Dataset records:
================================

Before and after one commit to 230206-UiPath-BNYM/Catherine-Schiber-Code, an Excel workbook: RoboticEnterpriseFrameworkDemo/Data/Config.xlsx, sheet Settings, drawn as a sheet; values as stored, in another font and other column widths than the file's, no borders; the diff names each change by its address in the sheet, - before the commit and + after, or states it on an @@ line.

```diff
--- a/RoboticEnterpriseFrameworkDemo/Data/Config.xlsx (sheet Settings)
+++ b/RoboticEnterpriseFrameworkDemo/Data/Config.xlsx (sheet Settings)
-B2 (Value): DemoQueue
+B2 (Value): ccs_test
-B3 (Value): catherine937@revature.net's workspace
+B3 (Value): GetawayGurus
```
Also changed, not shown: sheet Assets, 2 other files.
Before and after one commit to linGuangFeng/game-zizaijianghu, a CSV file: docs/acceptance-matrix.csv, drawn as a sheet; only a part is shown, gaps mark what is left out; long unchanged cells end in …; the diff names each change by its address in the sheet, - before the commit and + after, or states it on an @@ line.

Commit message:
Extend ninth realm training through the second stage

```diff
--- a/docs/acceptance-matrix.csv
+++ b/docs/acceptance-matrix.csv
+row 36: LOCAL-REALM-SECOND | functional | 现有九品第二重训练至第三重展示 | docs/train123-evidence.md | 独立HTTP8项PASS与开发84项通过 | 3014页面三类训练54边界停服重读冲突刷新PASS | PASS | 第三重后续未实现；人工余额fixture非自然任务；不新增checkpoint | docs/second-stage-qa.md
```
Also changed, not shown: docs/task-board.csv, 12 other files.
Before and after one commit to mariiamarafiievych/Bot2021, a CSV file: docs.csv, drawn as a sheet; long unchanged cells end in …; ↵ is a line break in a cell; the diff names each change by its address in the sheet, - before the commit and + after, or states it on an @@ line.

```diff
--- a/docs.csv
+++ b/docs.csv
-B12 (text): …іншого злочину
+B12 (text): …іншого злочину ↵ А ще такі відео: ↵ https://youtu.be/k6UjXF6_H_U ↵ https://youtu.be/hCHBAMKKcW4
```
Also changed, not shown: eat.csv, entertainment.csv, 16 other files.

================================

EXERCISE:
Each line from the one containing "Also changed, not shown: sheet" to the last line above must be returned exactly, and no line outside that range.

WRITTEN RESPONSE:
Also changed, not shown: sheet Assets, 2 other files.
Before and after one commit to linGuangFeng/game-zizaijianghu, a CSV file: docs/acceptance-matrix.csv, drawn as a sheet; only a part is shown, gaps mark what is left out; long unchanged cells end in …; the diff names each change by its address in the sheet, - before the commit and + after, or states it on an @@ line.

Commit message:
Extend ninth realm training through the second stage

```diff
--- a/docs/acceptance-matrix.csv
+++ b/docs/acceptance-matrix.csv
+row 36: LOCAL-REALM-SECOND | functional | 现有九品第二重训练至第三重展示 | docs/train123-evidence.md | 独立HTTP8项PASS与开发84项通过 | 3014页面三类训练54边界停服重读冲突刷新PASS | PASS | 第三重后续未实现；人工余额fixture非自然任务；不新增checkpoint | docs/second-stage-qa.md
```
Also changed, not shown: docs/task-board.csv, 12 other files.
Before and after one commit to mariiamarafiievych/Bot2021, a CSV file: docs.csv, drawn as a sheet; long unchanged cells end in …; ↵ is a line break in a cell; the diff names each change by its address in the sheet, - before the commit and + after, or states it on an @@ line.

```diff
--- a/docs.csv
+++ b/docs.csv
-B12 (text): …іншого злочину
+B12 (text): …іншого злочину ↵ А ще такі відео: ↵ https://youtu.be/k6UjXF6_H_U ↵ https://youtu.be/hCHBAMKKcW4
```
Also changed, not shown: eat.csv, entertainment.csv, 16 other files.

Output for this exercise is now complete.